Sunday, November 24, 2013

Sexual Politics in Mozart's Magic Flute?

In Mozart's The Magic Flute, creepy Nosferatu-lookalike Monostatos climbs into bed with the sleeping Pamina. Then he sings an aria saying, in effect, I'm not a bad guy, just ugly and horny as the next. (Photo: Robert Millard for LA Opera)
Georja and I just submitted our review of LA Opera's new production of The Magic Flute. Some of that review speaks particularly to symbolism of the male-female struggle in this mystical story:

Mozart’s opera itself is unusual enough – the story is a fantasy allegory about humankind’s quest for spiritual enlightenment. It’s a struggle of good contending with evil based on the ancient Egyptian themes that formed the basis of the secret society of Freemasons in Mozart’s day. Freemasons (the forebears of today’s Masonic Lodge) go through thirty-four degrees, or achievement steps, of ritual. The goal of this process is personal development, community service, and spiritual maturity. In Mozart’s story, the progression is summarized in three trials through which the main characters must pass – the trial of silence, the trial of temptation, and the trial of fire and water. It all seems pretty scary because they are told, if they fail, they will die.
Tamino (Lawrence Brownlee) is a well-intentioned young prince. At rise, he finds himself in a dark wood under attack by a fire-breathing dragon. He’s rescued as the Queen of the Night (Erika Miklosa) kills the dragon and dispatches three ladies (Hae Ji Chang, Cassandra Zoe Velasco and Peabody Southwell) to take the prince under their care.
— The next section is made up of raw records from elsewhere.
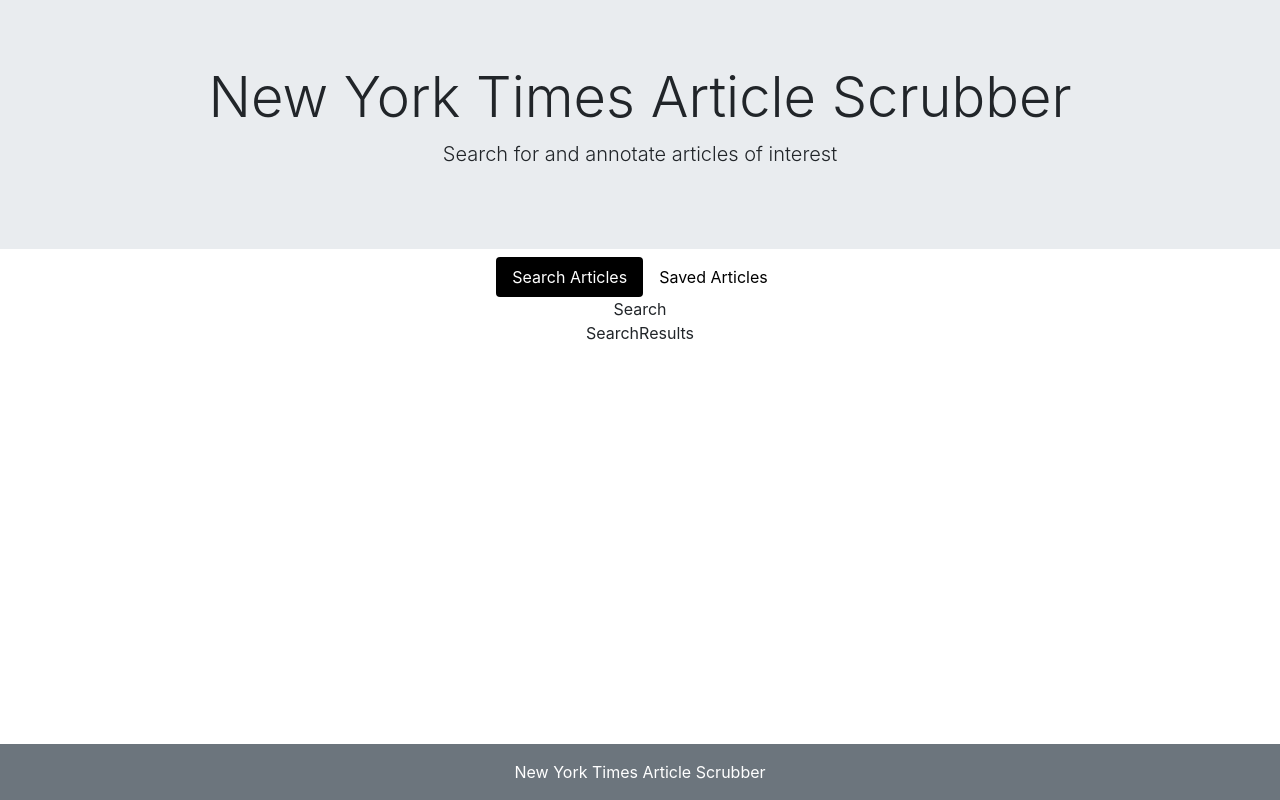
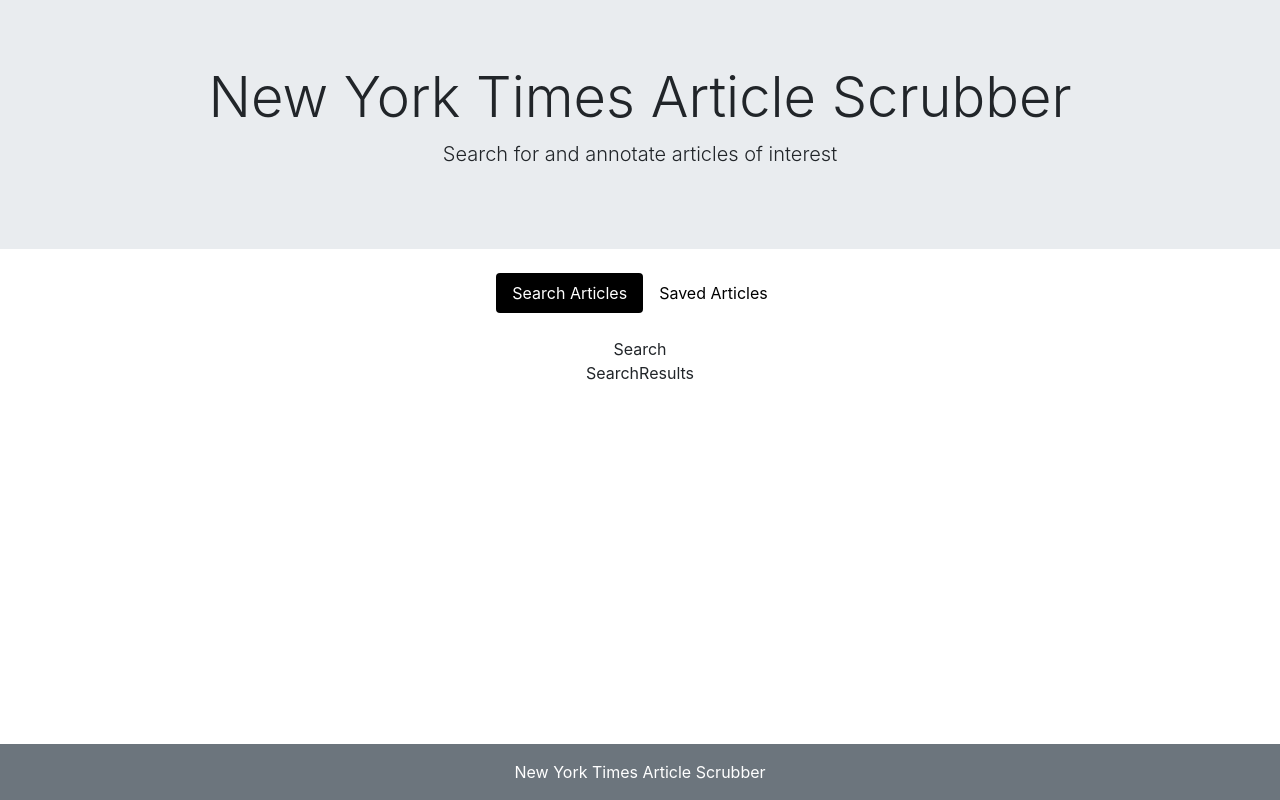
Before and after one commit to BenRGarcia/React-NYT-Api, a React app in the folder client/: page / in a window 1280 px wide. Built offline with nearby package versions, Linux system fonts and the light colour scheme; the HTML template or start-up script is replaced by a standard one.

Commit message:
Add bottom margin

```diff
--- a/client/src/components/Navbar/Navbar.js
+++ b/client/src/components/Navbar/Navbar.js
@@ -9,7 +9,7 @@
 
 export const Navbar = () => {
   return (
-    <nav className='nav nav-pills justify-content-center'>
+    <nav className='nav nav-pills justify-content-center my-4'>
       <Link
         to='/'
         className={linkCSSClass("/")}
```
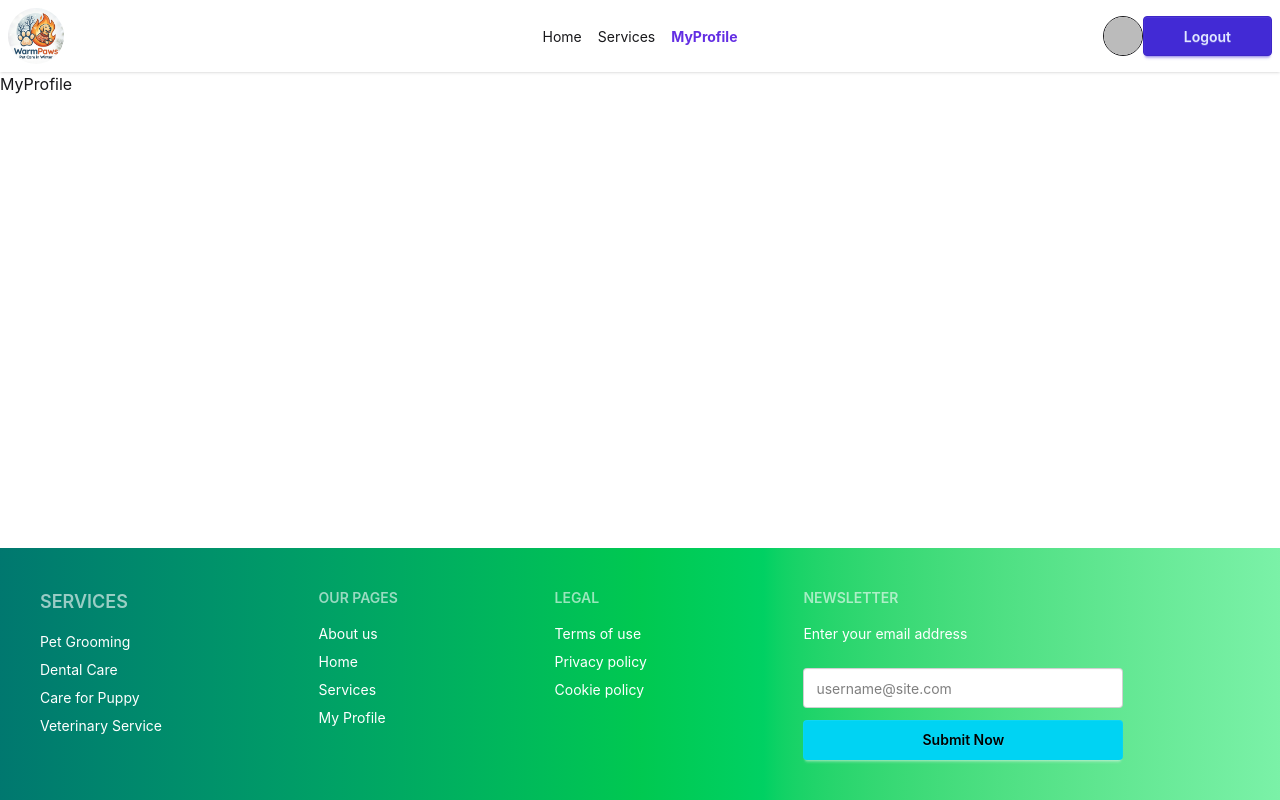
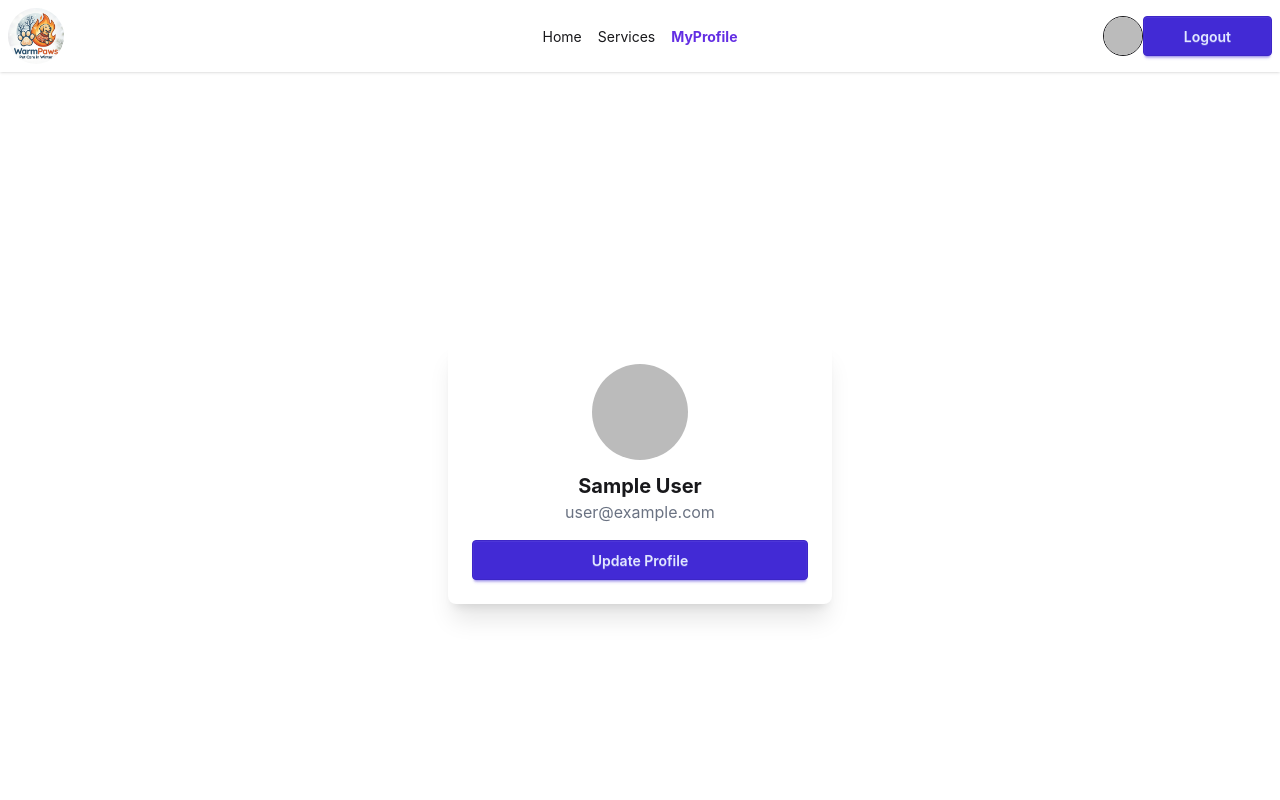
Before and after one commit to hassan8822/Pet-Care-In-Winter, a React (Vite) app: page /myprofile in a window 1280 px wide. Shown: the top 800 px of the page. Built offline with nearby package versions, Linux system fonts and the light colour scheme; no server answers; sample sign-in values are in the browser's storage.

Commit message:
added a myprofile and updated profile with toastify

```diff
--- a/package.json
+++ b/package.json
@@ -11,11 +11,13 @@
   },
   "dependencies": {
     "@tailwindcss/vite": "^4.3.0",
+    "animate.css": "^4.1.1",
     "firebase": "^12.13.0",
     "react": "^19.2.6",
     "react-dom": "^19.2.6",
     "react-icons": "^5.6.0",
     "react-router": "^7.15.1",
+    "react-toastify": "^11.1.0",
     "swiper": "^12.1.4",
     "tailwindcss": "^4.3.0"
   },
--- a/src/Pages/MyProfile.jsx
+++ b/src/Pages/MyProfile.jsx
@@ -1,9 +1,23 @@
-
+import { use } from "react";
+import { AuthContext } from "../Provider/AuthProvider";
+import userImage from "../assets/icons8-user-50.png"
+import { useNavigate } from "react-router";
 
 const MyProfile = () => {
+    const {user} = use (AuthContext);
+    const navigate = useNavigate()
     return (
-        <div>
-            <h2>MyProfile</h2>
+        <div className="flex justify-center items-center min-h-screen">
+            <div className="card bg-base-100 shadow-xl p-6 w-96 text-center">
+                <img className="w-24 h-24 rounded-full mx-auto" src={user ?.photoURL || userImage } alt="" />
+                 <h2 className="text-xl font-bold mt-3">{user ?. displayName || "No Name"}</h2>
+                      <p className="text-gray-500">{user?.email}</p>
+
+                        <button onClick={() => navigate("/updateprofile")} className="btn btn-primary mt-4">
+                         Update Profile</button>
+
+            </div>
+
 
         </div>
     );
--- /dev/null
+++ b/src/Pages/UpdateProfile.jsx
@@ -0,0 +1,69 @@
+
+import { updateProfile } from "firebase/auth";
+import { use, useState } from "react";
+import { AuthContext } from "../Provider/AuthProvider";
+import { useNavigate } from "react-router";
+import { toast } from "react-toastify";
+
+const UpdateProfile = () => {
+  const { user } = use(AuthContext);
+  const navigate = useNavigate();
+
+  const [name, setName] = useState(user?.displayName || "");
+  const [photo, setPhoto] = useState(user?.photoURL || "");
+
+  const handleUpdate = async (e) => {
+    e.preventDefault();
+
+    if (!name || !photo) {
+      toast.error("Name and Photo URL required!");
+      return;
+    }
+
+    try {
+      await updateProfile(user, {
+        displayName: name,
+        photoURL: photo,
+      });
+
+      toast.success("Profile updated successfully!");
+      navigate("/myprofile");
+
+    } catch (error) {
+      console.log(error);
+      toast.error("Update failed!");
+    }
+  };
+
+  return (
+    <div className="flex justify-center items-center min-h-screen">
+      <form onSubmit={handleUpdate} className="p-6 shadow-xl w-80">
+
+        <h2 className="text-lg font-bold mb-4">Update Profile</h2>
+
+        <label className="label">Name</label>
+        <input
+          type="text"
+          value={name}
+          onChange={(e) => setName(e.target.value)}
+          className="input input-bordered w-full mb-3"
+        />
+
+        <label className="label">Photo URL</label>
+        <input
+          type="text"
+          value={photo}
+          onChange={(e) => setPhoto(e.target.value)}
+          className="input input-bordered w-full mb-3"
+        />
+
+        <button type="submit" className="btn btn-primary w-full">
+          Save
+        </button>
+
+      </form>
+    </div>
+  );
+};
+
+export default UpdateProfile;
--- a/src/Routes/Routes.jsx
+++ b/src/Routes/Routes.jsx
@@ -9,6 +9,7 @@ import Login from "../Pages/Login";
 import SignUp from "../Pages/SignUp";
 import AuthenticationLayout from "../Layouts/AuthenticationLayout";
 import PrivateRoute from "../Provider/PrivateRoute/PrivateRoute";
+import UpdateProfile from "../Pages/UpdateProfile";
 export const router = createBrowserRouter([
   {
     path: "/",
@@ -28,7 +29,16 @@ export const router = createBrowserRouter([
       },
       {
         path:"/myprofile",
-        element: <MyProfile></MyProfile>
+        element: <PrivateRoute>
+          <MyProfile></MyProfile>
+        </PrivateRoute>
+      },
+
+      {
+        path:"/updateprofile",
+        element:<PrivateRoute>
+          <UpdateProfile></UpdateProfile>
+        </PrivateRoute>
       },
       {
         path:"/pet/:id",
--- a/src/main.jsx
+++ b/src/main.jsx
@@ -7,12 +7,14 @@ import "swiper/css";
 import "swiper/css/pagination";
 import "swiper/css/navigation";
 import AuthProvider from './Provider/AuthProvider';
+import { ToastContainer } from 'react-toastify';
 
 
 createRoot(document.getElementById('root')).render(
   <StrictMode>
-<AuthProvider>
-   <RouterProvider router={router}></RouterProvider>
-</AuthProvider>
+    <AuthProvider>
+      <ToastContainer />
+      <RouterProvider router={router} />
+    </AuthProvider>
   </StrictMode>,
 )
```
Also changed, not shown: 1 other file (tests, documents, lock files or other folders).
But the bewildered Tamino thinks that it is the Queen’s servant Papageno (Rodion Pogossov), a bird-catcher, who has helped him, and together they resolve to make their way out of the dark wood. Along the way, Tamino falls in love with the Queen’s daughter Pamina (Janai Brugger), who has come under the control of the Queen’s archrival and priest of the sun Sarastro (Evan Boyer). The Queen wants Pamina, assisted by Tamino, to kill Sarastro.
All this would seem to be a fairly straightforward good-versus-evil story, right? Of course not. In the allegory, the roles of the characters of queen and dark priest are exactly reversed. The priest Sarastro (his darkness underscored by Boyer’s resonant bass) turns out to be the spiritual master of Freemasonry. The Queen is the proponent of blissful ignorance – she’d like nothing better than for humans to dwell with her in perpetual night. But Miklosa’s heavenly soprano, along with her dazzling white costume, have us thinking she’s the essence of good.
Tamino, Papageno, and Pamina all come under Sarastro’s control, as he is assisted by Monostatos (Rodell Rosel). Monostatos is another character whose stereotype leads us astray. Officially, his role is overseer of Sarastro’s temple. In the story, he’s prison guard to the three protagonists. In fact, despite his terrifying appearance, he explains in his aria at the opening of Act II that he is just an ugly guy doing his job who would like a little nookie. Such is Mozart’s wicked sense of humor, which underlies the story at every turn.
It is Sarastro who forces the three characters through the three trials. And he says they will “pay with their lives” if they fail to meet his standards. He’s so menacing, we fear he will destroy them no matter what. But here’s another reversal – there is no way to fail. In his trials, Tamino is made to confront death and seemingly to forsake his earthly love of Pamina. The wisdom of the trial is that death is an illusion, and there is nothing to fear. So if he failed (which he doesn’t) and he did indeed die, he would emerge in the same place – enlightened, and with Pamina at his side. Comic-relief sidekick Papageno also scores at the end, as Sarastro presents him with a soul-mate, the pretty and birdlike Papagena (Amanda Woodbury).
The stark good and evil roles, and the reversals, might make us think it’s all about men against women. Freemasonry was a society of prominent men, after all. Tamino and Pamina go through the trials together. The lesson of the fable – as Mozart tells it – is that men and women are partners and equals.
The concept of the production is rooted in the theater of German Expressionism, as practiced by Bertolt Brecht and Kurt Weil. The two-dimensional movie screen is what those artists would call an alienation effect. It’s done to distance the audience from their emotional reactions – and emphasize a story of ideas. And that’s just what Mozart intended – all with a sense of whimsy and wit that will have you smiling – not only about this delightful production – but also about what it’s like to be a silly human obsessed with needless fears and yet possessed with boundless hope.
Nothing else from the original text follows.